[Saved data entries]
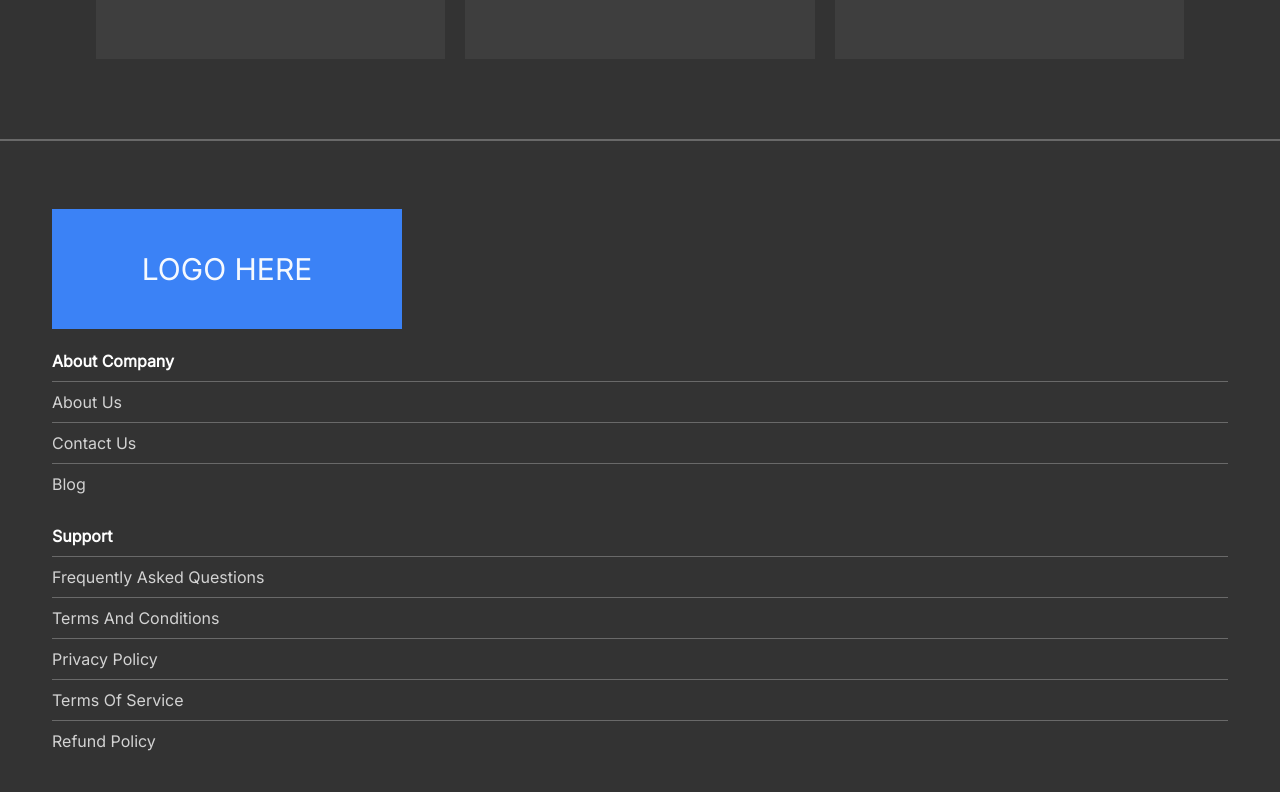
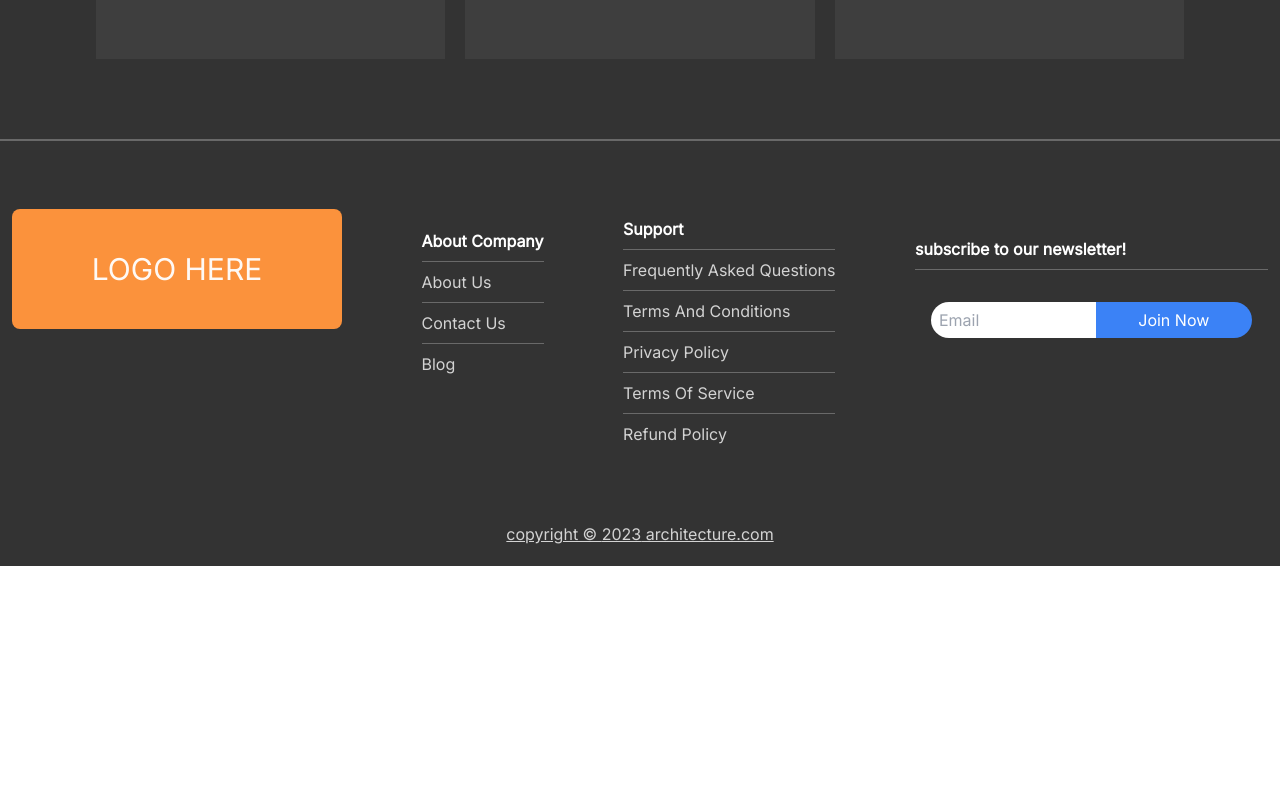
Before and after one commit to cleverAkanimoh/architecture, a React (Create React App) app: page / in a window 1280 px wide. Shown: the part 2940-3732 px from the top of the page. After the commit the page ends 3506 px from the top, so only its background shows below. Built offline with nearby package versions, Linux system fonts and the light colour scheme; a web font is replaced by a local one.

Commit message:
modified Footer.tsx in Components

```diff
--- a/src/Components/Footer.tsx
+++ b/src/Components/Footer.tsx
@@ -6,9 +6,9 @@ export default function Footer() {
   const year = new Date().getFullYear();
 
   return (
-    <footer className="mt-14 w-full capitalize flex items-start sm2:items-center justify-center border-t-2 border-gray-dim">
-      <section className="p-3 my-14 w-full max-w-[1200px]">
-        <div className="uppercase flex items-center bg-blue-500 w-2/3 max-w-[350px] h-[120px]">
+    <footer className="mt-14 pb-5 w-full capitalize flex flex-col items-start sm2:items-center justify-center border-t-2 border-gray-dim">
+      <section className="p-3 my-14 w-full max-w-[1300px] grid md:grid-cols-2 lg:grid-cols-3 xl:flex xl:justify-between gap-3">
+        <div className="uppercase flex items-center bg-orange-400 rounded-lg w-2/3 max-w-[330px] h-[120px]">
           <h1 className="h1 text-white animate-pulse">logo here</h1>
         </div>
 
@@ -45,18 +45,19 @@ export default function Footer() {
           <Form className="my-4 flex hover:border-l-4 border-orange-500 p-4 md:flex-row flex-col">
             <input
               type="email"
-              className="w-full rounded-none px-2 h-9 outline-none"
+              className="w-full rounded-none px-2 h-9 outline-none xl:rounded-l-full text-gray-dark"
               placeholder="Email"
             />
-            <button className="capitalize bg-blue-500 hover:bg-opacity-80 text-white w-full rounded-none mt-3 md:mt-0 h-9">
+            <button className="capitalize bg-blue-500 hover:bg-opacity-80 text-white w-full rounded-none mt-3 md:mt-0 h-9 xl:rounded-r-full">
               join now
             </button>
           </Form>
         </div>
-        <p className="lowercase text-center underline text-sm sm:text-base hover:text-white">
+
+      </section>
+      <p className="lowercase text-center underline text-sm sm:text-base hover:text-white">
           Copyright © {year} architecture.com{" "}
         </p>
-      </section>
     </footer>
   );
 }
```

* EXERCISE INSTRUCTIONS:
In the data above, find each line where the string "Components" appears, then copy it.

* EXERCISE RESULT:
modified Footer.tsx in Components
--- a/src/Components/Footer.tsx
+++ b/src/Components/Footer.tsx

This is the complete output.